knoxwhirled said...

re: men ...

I actually think that heterosexual men are much less critical of women's looks than women themselves. While they might think LiLo is "hott," I think that the vast majority of men don't really expect women to live up to that airbrushed standard of beauty, and are more than happy with a woman who makes a small effort to look attractive and pleasant.

For example, it might be dismaying when a guy doesn't notice a new dress or haircut... but there's a benefit to that too: they pretty much think you looked just as great before.

willikat said...

i think part of the problem is that we analyze celebrities at all. they're actors. although i have the ones i like and don't like.... most of the time, i just don't care about them that much. and if more peopel cared less about them and more about something they could get passionate about.... it would be better. but that said, i think those yesteryear leading ladies were far more glamorous. i do'nt really want to know all the ins and outs. and i don't feel personally satisfied when i see a celeb with cellulite. lastly, i hate that most of hte crimes of celeb criticism come from women. women call mandy moore fat!!!! seriously, ladies. we need more sisterhood than that. we can 't get over those awful stereotypes until we stop perpetrating them on other women.

Anonymous said...

I kind of hate when fashion/gossip magazines and newspapers pick on some celebrity for having cellulite or going out in something they don't think is fashionable or whatever. Mostly because those flaws are my flaws, and in some sense I feel like they're bitching about me ;).

On the one hand, you could see it as them saying that we don't have to live up to this crazy standard of photoshop beauty, because hey, these women have normal issues. On the other hand, the journalists are so catty and spiteful (and, I think, encourage their readers to be so too), that I feel like they're also saying 'if you look like this, then people will think these awful things about you. P.S. buy the cellulite cream advertised on page 87'.

Meg said...

I do think that is important for women and men to know that celebrities aren't flawless. It's very refreshing. And with all the help they do get to look perfect, it seems only fair that we occasionally get to peek through the illusion.

However, a lot of the media exposes the less than ideal features of celebrities in a very mean-spirited way.
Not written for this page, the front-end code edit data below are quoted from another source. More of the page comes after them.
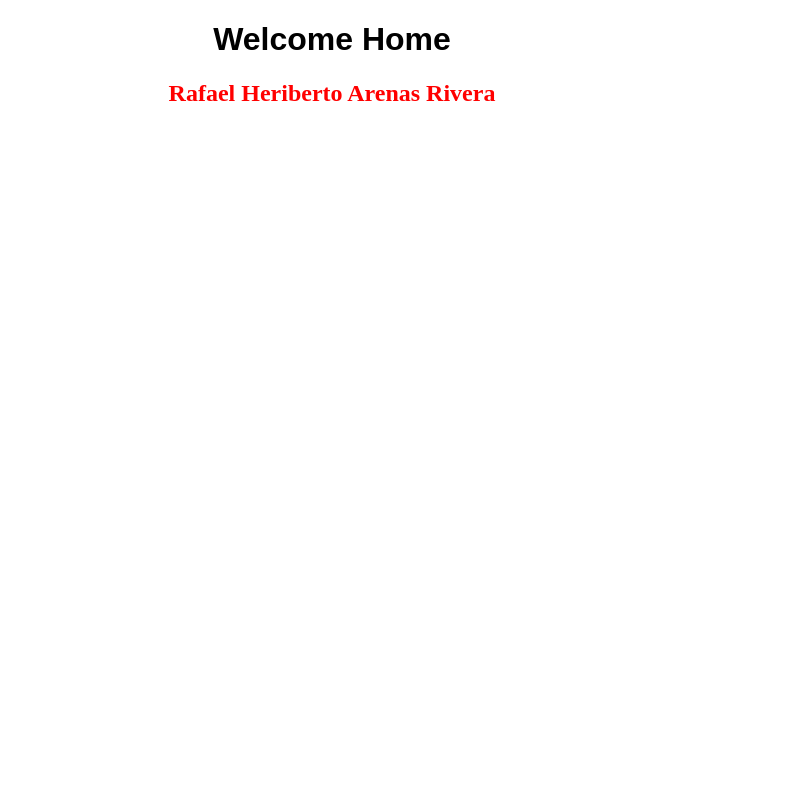
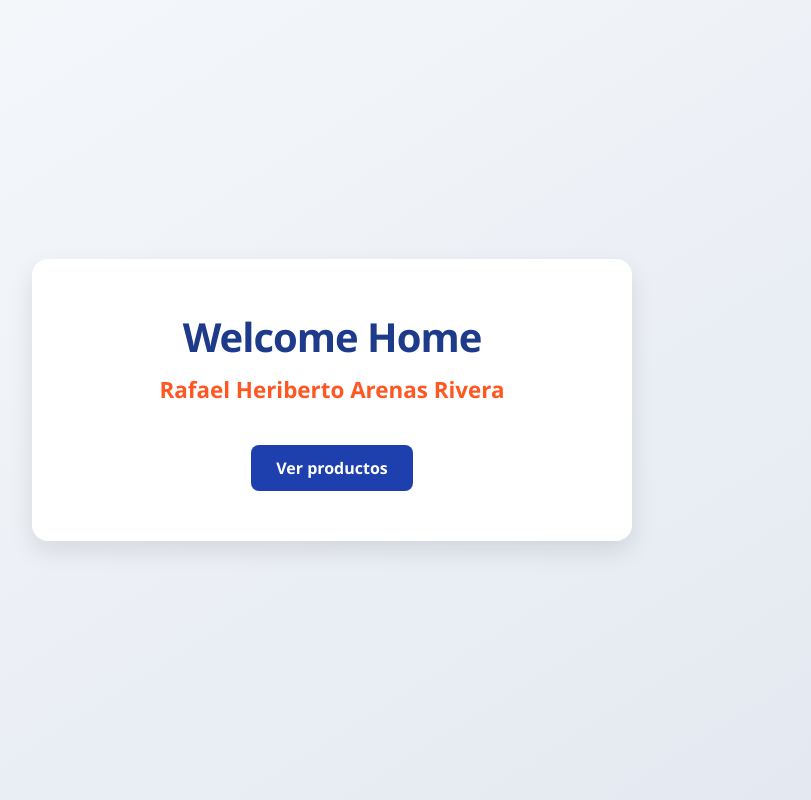
Before and after one commit to RalphHellisng62/DjangoStore_RafaelHeribertoArenasRivera, a Django app: page / in a window 1280 px wide. Shown: the whole page, without its empty margins (308-1119 px from the left). Run offline with Django 5.2, Linux system fonts and the light colour scheme.

Commit message:
Prueba de estilos css simples

```diff
--- a/static/css/styles.css
+++ b/static/css/styles.css
@@ -1,2 +1,84 @@
-body { background: #f0f0f0; }
-h1 { color: blue; }
+
+* {
+    margin: 0;
+    padding: 0;
+    box-sizing: border-box;
+}
+
+body {
+    font-family: 'Segoe UI', Roboto, Arial, sans-serif;
+    background: linear-gradient(to bottom right, #f7f9fc, #e2e8f0);
+    color: #333;
+    display: flex;
+    justify-content: center;
+    align-items: center;
+    min-height: 100vh;
+}
+
+
+.container {
+    max-width: 600px;
+    width: 90%;
+    background: white;
+    padding: 50px;
+    border-radius: 16px;
+    box-shadow: 0px 10px 25px rgba(0,0,0,0.1);
+    text-align: center;
+    transition: transform 0.3s;
+    animation: fadeIn 1.2s ease-out;
+}
+
+.container:hover {
+    transform: translateY(-5px);
+}
+
+
+h1 {
+    font-size: 2.5rem;
+    color: #1E3A8A; /* azul profesional */
+    margin-bottom: 10px;
+    letter-spacing: -1px;
+}
+
+h2 {
+    font-size: 1.4rem;
+    color: #FF5722; /* naranja */
+    font-weight: 600;
+    margin-bottom: 20px;
+}
+
+.btn {
+    display: inline-block;
+    padding: 12px 25px;
+    background-color: #1E40AF;
+    color: white;
+    text-decoration: none;
+    font-weight: bold;
+    border-radius: 8px;
+    transition: background 0.3s, transform 0.3s;
+    margin-top: 20px;
+}
+
+.btn:hover {
+    background-color: #1D4ED8;
+    transform: scale(1.05);
+}
+
+
+@keyframes fadeIn {
+    from { opacity: 0; transform: translateY(30px); }
+    to { opacity: 1; transform: translateY(0); }
+}
+
+
+@media (max-width: 768px) {
+    .container {
+        padding: 30px;
+    }
+    h1 {
+        font-size: 2rem;
+    }
+    h2 {
+        font-size: 1.2rem;
+    }
+}
--- a/templates/base.html
+++ b/templates/base.html
@@ -1,10 +1,14 @@
+{% load static %}
 <!DOCTYPE html>
 <html>
 <head>
-    <title>Mi Proyecto Django</title>
+    <title>Django Store</title>
+    <link rel="stylesheet" href="{% static 'css/styles.css' %}">
 </head>
 <body>
-    {% block contenido %}
-    {% endblock %}
+    <div class="container">
+        {% block contenido %}
+        {% endblock %}
+    </div>
 </body>
 </html>
--- a/templates/home/index.html
+++ b/templates/home/index.html
@@ -4,14 +4,5 @@
     <h1>Welcome Home</h1>
     <h2>Rafael Heriberto Arenas Rivera</h2>
 
-    <style>
-        h1 {
-            font-family: Arial;
-            text-align: center;
-        }
-        h2 {
-            color: red;
-            text-align: center;
-        }
-    </style>
+    <a href="#" class="btn">Ver productos</a>
 {% endblock %}
```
I think that is awful. Not only do the celebrities not deserve that just for looking human, but also it does send a terrible message to the general public that cellulite, acne, wrinkles, and the rest are not just normal, they're horrific and worthy of scorn.

So, yes to showing flaws, but no to being mean about it.
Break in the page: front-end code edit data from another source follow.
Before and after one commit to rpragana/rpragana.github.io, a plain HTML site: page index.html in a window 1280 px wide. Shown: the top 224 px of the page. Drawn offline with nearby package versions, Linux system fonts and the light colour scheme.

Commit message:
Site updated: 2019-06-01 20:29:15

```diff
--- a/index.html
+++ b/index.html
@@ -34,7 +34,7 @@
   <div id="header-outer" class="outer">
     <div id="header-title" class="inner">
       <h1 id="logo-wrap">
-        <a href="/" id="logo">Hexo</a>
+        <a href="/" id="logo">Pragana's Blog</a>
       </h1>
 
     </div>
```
Sarah Hughes said...

I think that celebrities and media bring a lot of unreality to our realities. We see those air-brushed, hairless bodies and we think that that's the way things should be. While it brings us some relief seeing celebrities at their worst, it also gives a push to our desire for perfection when we see the tabloid pictures and our boyfriend says, "Ew." To the pictures of unmake-uped stars.
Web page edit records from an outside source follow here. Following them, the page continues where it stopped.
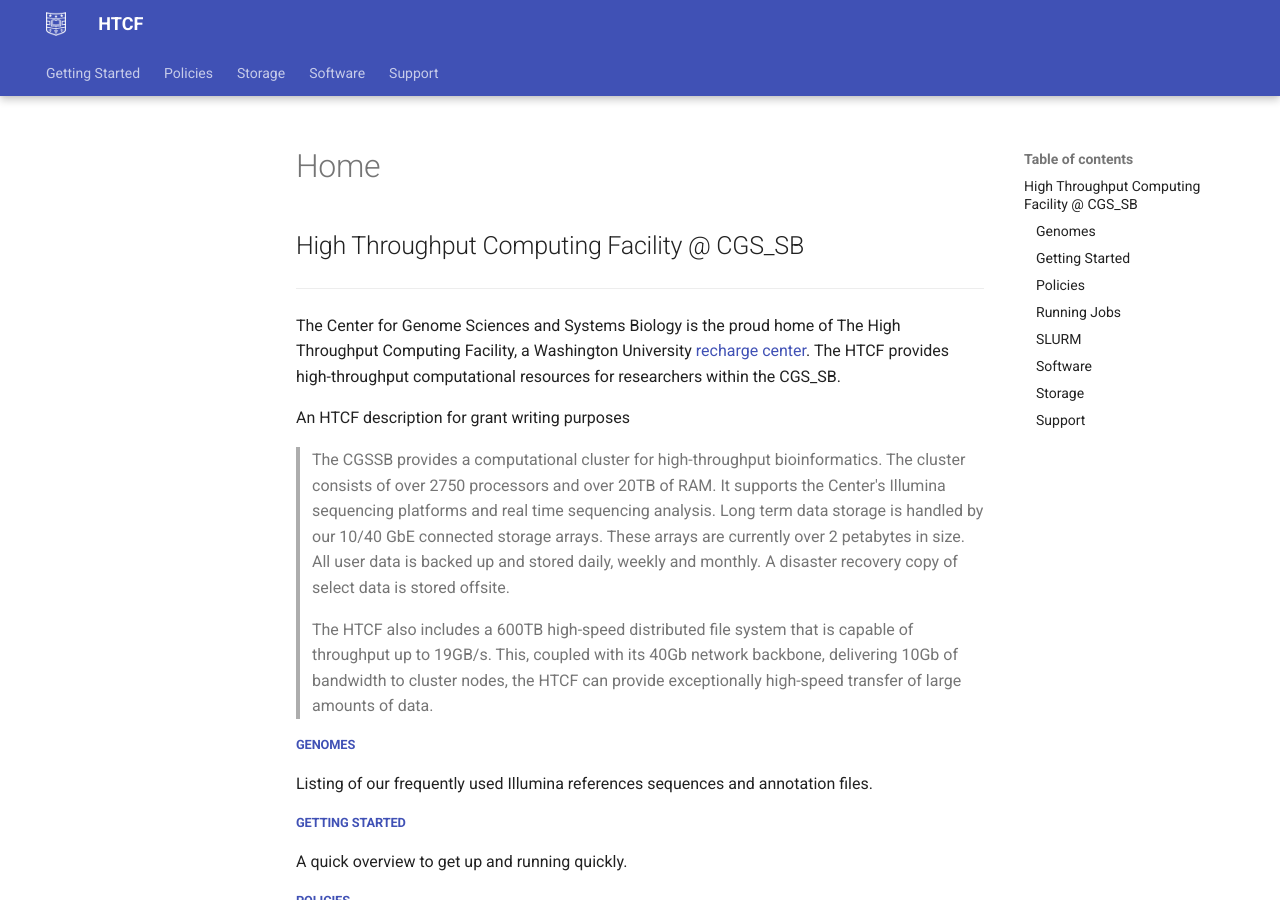
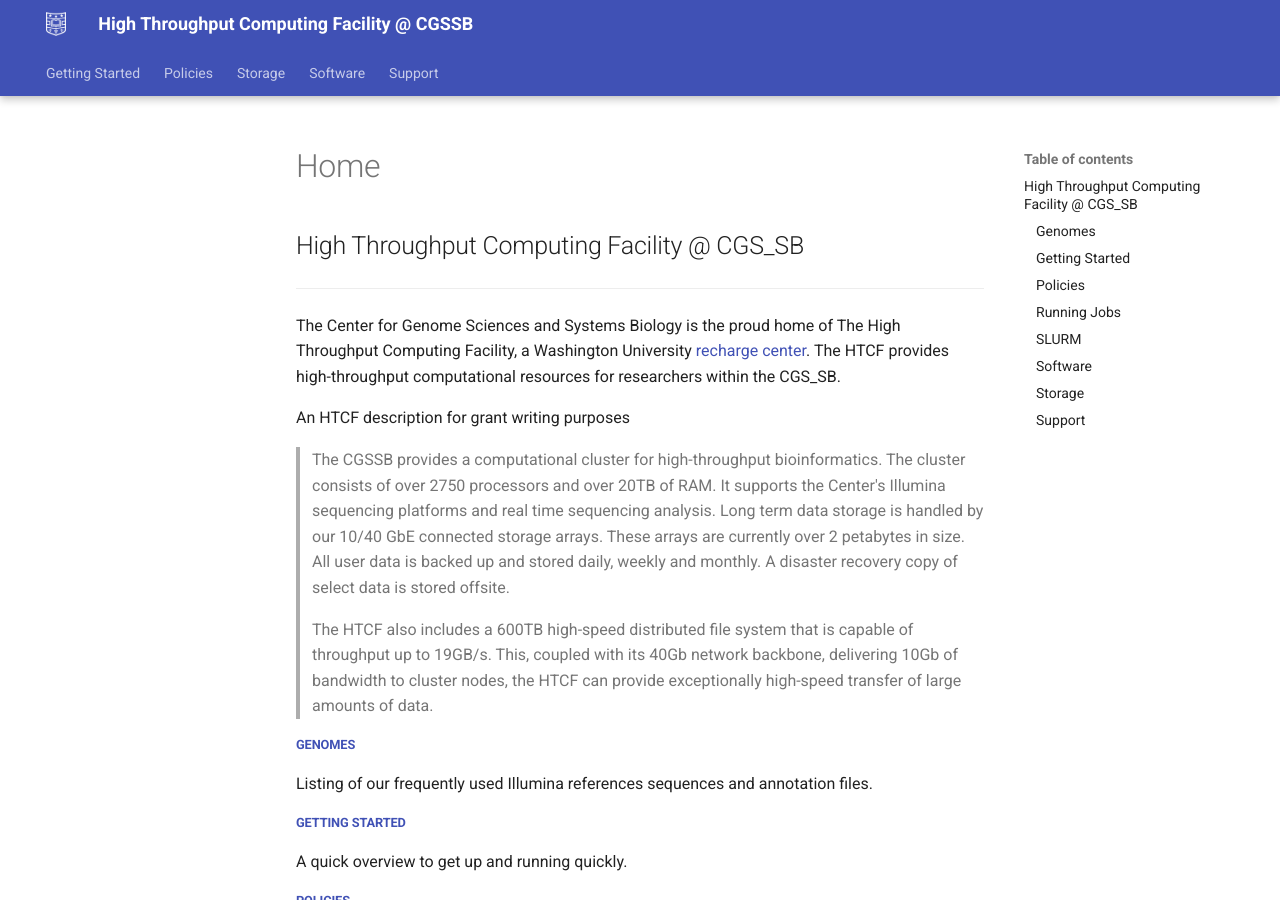
Before and after one commit to htcf/docs, an MkDocs documentation site: the page built from docs/index.md, in a window 1280 px wide and 900 px high. Built offline with MkDocs 1.6.1 and Material for MkDocs 9.7.7, drawn with Linux system fonts in a browser that asks for light colours.

Commit message:
Update mkdocs.yml

```diff
--- a/mkdocs.yml
+++ b/mkdocs.yml
@@ -1,4 +1,4 @@
-site_name: HTCF
+site_name: High Throughput Computing Facility @ CGSSB
 theme:
   name: material
   logo: shield-light.png
```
Anonymous said...

I would say that it's a product of two things: (1) 24-hour news and its constant need for something to (un)cover, and (2) us... we watch it, or they wouldn't cover it. The funny thing is, I work with a surgeon who performs plastic surgery in Scottsdale (I'm not a surgeon myself), so I have to wonder why with all of the information that's out there nowadays (these people are photographed constantly), why do celebs still feel the need to deny plastic surgery? I read a book (I think it was called "Life, How Entertainment Conquered Reality"), and it said we're more able to conjure up a detailed image of a celebrity than we are of our own loved ones. If that's true, we see how they change over time, so why lie?

Anonymous said...

the problem is most of us are so insecure with our own flaws, that instead of facing them/doing something about them, we knit-pick other people's

[a} said...

A link I found that relates to this post:

Personally, I think devoting my wee free hours to celeb-bashing or celeb-glorifying, etc.... is totally idiotic. Who cares? There is a fine line between entertainment and real-life, and I think tabloids cross the limit.